The Beautiful Mystery by Louise Penny
I am currently on an Inspector Gamache binge; I have an audio version in my car at all times now, and I am reading them out of order, which is so unlike me. But Penny is such a goddess of mysteries with recurring characters, it doesn’t mess with you to read them haphazardly the way I am. I loved the artistry in this book, but I’ve loved all of them so far. There are a dozen, I think. Penny’s cast of characters are delightful; the usual rural Quebec setting, Three Pines is delicious; and the writing is smart and evocative. If you haven’t started the Inspector Gamache stories, I should probably tell you to read them in order, because that does make the most sense. This one is Number 8, and is set in a remote Canadian monastery where the last of the Gilbertine monks write Gregorian chants. But it’s a murder mystery, so of course, even in a setting such as this, the fallen part of human nature is revealed.

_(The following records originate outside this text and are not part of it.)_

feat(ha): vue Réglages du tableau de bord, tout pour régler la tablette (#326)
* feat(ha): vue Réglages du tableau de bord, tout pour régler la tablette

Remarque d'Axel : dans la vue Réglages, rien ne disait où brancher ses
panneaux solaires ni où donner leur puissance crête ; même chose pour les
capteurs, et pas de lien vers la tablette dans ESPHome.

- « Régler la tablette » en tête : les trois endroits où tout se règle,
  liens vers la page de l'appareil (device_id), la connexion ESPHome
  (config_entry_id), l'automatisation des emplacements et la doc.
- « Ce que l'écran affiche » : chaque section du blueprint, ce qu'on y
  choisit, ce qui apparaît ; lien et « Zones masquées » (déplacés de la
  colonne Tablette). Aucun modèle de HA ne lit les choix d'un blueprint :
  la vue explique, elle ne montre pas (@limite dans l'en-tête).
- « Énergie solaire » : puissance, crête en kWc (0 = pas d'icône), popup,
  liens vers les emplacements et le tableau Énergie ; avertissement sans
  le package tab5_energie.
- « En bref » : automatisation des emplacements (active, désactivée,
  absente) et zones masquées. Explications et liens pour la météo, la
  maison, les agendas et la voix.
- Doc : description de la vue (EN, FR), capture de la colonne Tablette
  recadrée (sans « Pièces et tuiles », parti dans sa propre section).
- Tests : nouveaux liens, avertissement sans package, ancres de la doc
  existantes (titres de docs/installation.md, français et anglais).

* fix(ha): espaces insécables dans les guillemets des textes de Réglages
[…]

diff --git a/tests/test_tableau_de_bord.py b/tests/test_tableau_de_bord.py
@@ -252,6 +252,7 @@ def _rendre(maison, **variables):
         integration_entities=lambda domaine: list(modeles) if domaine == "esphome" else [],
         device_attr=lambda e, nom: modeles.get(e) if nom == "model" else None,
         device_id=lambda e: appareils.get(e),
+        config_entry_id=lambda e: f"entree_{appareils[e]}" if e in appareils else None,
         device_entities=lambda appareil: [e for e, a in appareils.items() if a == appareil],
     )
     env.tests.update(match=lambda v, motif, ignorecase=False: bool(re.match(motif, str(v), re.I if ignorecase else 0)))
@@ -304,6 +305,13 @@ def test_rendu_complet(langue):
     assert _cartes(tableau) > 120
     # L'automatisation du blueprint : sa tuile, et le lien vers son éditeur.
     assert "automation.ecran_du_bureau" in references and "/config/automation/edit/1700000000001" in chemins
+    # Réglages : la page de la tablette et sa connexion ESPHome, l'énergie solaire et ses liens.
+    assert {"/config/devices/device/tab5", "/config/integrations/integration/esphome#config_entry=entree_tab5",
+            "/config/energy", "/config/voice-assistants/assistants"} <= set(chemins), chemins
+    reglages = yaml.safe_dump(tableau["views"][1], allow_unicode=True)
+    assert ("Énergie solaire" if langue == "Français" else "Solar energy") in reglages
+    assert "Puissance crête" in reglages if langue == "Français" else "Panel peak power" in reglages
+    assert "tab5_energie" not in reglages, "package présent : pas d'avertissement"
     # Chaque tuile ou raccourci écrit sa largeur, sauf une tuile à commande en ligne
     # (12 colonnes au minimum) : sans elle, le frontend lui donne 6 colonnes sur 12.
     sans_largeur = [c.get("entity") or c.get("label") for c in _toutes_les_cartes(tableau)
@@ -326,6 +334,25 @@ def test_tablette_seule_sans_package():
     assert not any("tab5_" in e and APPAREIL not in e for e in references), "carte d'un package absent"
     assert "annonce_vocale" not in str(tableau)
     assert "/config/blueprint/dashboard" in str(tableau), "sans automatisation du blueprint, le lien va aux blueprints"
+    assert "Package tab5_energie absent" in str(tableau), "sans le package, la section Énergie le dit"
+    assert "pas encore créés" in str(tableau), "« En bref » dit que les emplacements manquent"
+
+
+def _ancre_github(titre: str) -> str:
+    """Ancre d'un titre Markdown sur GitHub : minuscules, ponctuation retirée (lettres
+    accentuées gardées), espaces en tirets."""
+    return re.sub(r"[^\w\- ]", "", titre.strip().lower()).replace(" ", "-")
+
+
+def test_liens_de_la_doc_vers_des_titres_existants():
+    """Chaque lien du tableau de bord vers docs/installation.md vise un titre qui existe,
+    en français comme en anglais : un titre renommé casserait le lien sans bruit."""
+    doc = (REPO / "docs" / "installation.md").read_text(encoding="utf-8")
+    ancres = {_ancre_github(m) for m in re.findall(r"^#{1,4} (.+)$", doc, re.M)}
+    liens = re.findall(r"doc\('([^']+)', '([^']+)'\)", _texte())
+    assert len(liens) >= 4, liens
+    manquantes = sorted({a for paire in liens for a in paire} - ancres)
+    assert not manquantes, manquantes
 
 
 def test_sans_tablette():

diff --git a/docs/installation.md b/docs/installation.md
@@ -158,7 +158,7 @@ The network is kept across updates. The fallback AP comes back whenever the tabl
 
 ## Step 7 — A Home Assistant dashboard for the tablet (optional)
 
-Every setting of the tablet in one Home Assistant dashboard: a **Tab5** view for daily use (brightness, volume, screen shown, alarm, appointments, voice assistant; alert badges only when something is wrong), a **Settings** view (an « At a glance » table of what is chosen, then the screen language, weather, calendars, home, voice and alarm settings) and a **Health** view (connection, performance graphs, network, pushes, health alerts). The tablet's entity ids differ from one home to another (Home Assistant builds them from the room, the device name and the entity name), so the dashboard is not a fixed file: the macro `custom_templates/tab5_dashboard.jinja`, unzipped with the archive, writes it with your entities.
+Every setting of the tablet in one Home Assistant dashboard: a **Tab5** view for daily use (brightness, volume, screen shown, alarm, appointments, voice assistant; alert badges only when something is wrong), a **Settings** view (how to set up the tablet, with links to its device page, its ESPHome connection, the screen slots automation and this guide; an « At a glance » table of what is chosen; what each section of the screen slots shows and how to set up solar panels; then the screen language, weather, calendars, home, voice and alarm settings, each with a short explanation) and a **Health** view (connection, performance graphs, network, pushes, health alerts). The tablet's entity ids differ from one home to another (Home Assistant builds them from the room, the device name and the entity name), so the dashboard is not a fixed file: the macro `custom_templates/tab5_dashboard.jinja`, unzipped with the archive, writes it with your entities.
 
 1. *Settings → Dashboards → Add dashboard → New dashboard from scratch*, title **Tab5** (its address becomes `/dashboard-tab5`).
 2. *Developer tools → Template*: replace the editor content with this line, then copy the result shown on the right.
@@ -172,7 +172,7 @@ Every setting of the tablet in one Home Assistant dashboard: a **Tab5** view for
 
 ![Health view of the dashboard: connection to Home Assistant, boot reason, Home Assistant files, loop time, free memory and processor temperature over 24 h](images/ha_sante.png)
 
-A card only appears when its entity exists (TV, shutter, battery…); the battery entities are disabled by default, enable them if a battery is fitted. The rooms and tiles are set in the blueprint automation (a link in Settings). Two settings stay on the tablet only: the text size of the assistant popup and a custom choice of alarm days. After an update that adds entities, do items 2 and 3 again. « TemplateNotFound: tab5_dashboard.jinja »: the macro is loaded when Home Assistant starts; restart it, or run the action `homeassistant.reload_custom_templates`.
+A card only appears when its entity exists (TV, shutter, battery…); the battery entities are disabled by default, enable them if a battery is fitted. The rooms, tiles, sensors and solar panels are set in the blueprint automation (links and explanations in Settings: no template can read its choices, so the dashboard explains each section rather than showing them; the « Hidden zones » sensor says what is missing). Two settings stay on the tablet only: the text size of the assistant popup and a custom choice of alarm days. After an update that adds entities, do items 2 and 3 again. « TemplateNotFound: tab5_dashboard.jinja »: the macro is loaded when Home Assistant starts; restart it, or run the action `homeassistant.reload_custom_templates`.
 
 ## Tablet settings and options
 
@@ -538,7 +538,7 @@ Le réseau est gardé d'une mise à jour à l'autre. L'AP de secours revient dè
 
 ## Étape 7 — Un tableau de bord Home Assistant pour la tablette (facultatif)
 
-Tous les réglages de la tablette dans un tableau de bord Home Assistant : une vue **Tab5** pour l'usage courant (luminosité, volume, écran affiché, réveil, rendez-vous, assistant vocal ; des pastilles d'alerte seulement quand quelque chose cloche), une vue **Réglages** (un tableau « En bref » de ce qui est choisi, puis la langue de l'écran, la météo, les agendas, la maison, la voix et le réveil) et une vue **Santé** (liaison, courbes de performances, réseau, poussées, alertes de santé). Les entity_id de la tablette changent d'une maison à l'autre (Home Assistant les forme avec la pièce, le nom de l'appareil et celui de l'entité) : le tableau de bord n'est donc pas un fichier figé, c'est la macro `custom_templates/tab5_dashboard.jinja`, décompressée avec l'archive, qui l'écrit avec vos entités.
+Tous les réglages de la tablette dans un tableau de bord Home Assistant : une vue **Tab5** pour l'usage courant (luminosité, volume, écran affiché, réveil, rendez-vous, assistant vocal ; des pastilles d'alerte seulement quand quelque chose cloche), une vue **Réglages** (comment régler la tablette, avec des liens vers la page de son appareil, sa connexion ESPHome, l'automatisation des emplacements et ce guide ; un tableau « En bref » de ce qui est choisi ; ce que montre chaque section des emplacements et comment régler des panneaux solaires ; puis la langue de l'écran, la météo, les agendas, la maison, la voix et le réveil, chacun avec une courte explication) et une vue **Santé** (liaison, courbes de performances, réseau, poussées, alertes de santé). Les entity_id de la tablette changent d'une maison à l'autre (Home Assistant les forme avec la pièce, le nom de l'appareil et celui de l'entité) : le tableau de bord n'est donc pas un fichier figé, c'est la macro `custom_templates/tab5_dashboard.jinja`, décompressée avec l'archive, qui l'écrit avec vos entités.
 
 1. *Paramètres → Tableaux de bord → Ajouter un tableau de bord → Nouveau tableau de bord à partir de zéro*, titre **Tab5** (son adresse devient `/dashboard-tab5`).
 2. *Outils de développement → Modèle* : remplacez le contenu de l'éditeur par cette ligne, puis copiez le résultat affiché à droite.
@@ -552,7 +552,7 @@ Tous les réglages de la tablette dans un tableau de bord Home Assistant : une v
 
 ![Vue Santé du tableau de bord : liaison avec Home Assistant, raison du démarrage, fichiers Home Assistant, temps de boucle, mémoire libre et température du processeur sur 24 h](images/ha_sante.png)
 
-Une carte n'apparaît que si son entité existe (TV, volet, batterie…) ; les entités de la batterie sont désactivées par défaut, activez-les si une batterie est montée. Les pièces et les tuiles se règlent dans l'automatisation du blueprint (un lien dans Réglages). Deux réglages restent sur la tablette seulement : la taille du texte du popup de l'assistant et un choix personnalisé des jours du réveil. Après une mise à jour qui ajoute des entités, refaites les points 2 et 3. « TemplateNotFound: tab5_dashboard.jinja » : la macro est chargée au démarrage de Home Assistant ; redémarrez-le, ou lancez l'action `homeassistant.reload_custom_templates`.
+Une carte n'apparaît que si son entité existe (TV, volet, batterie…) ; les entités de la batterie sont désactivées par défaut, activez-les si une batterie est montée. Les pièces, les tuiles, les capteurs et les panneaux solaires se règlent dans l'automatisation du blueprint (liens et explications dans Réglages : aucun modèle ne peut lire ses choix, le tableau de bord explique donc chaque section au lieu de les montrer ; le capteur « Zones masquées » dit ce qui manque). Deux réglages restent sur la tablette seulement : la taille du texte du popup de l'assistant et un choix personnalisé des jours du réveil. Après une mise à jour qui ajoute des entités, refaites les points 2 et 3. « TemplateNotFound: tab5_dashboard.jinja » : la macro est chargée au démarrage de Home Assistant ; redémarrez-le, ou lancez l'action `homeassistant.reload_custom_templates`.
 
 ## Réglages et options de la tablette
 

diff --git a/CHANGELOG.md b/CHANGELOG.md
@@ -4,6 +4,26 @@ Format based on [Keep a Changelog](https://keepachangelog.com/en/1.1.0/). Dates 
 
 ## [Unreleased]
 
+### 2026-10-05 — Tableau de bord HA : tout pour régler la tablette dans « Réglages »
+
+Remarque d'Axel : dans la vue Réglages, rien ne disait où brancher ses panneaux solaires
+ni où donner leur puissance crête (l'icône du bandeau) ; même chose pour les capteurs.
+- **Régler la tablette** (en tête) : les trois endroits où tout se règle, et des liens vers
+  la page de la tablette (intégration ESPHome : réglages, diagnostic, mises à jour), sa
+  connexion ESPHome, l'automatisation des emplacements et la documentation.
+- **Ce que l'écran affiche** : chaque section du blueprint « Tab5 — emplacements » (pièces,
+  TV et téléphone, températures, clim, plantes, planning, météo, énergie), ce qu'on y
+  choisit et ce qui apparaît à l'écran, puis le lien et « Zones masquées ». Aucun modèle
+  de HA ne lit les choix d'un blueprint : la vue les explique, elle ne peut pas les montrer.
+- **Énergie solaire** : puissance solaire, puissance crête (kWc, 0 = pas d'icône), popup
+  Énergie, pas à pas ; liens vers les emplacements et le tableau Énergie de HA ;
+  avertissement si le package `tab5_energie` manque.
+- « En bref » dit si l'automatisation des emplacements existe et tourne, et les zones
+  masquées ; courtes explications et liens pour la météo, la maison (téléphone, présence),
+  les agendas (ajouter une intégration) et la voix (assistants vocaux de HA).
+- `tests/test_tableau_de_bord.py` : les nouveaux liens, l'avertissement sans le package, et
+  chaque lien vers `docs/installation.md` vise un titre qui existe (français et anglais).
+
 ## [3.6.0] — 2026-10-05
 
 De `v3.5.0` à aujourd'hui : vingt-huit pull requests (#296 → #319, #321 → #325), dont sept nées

I’ve just finished As Bright as Heaven. Published just before Covid 19, it is so full of insight and understandings as it takes place during the (misnomer) Spanish Flu of 1918. I was fascinated thinking of my father’s large family at the time. He would have been three years old. I also enjoyed the nature of fragile things which takes place in San Francisco where I once lived. Love Susan meissner. Wow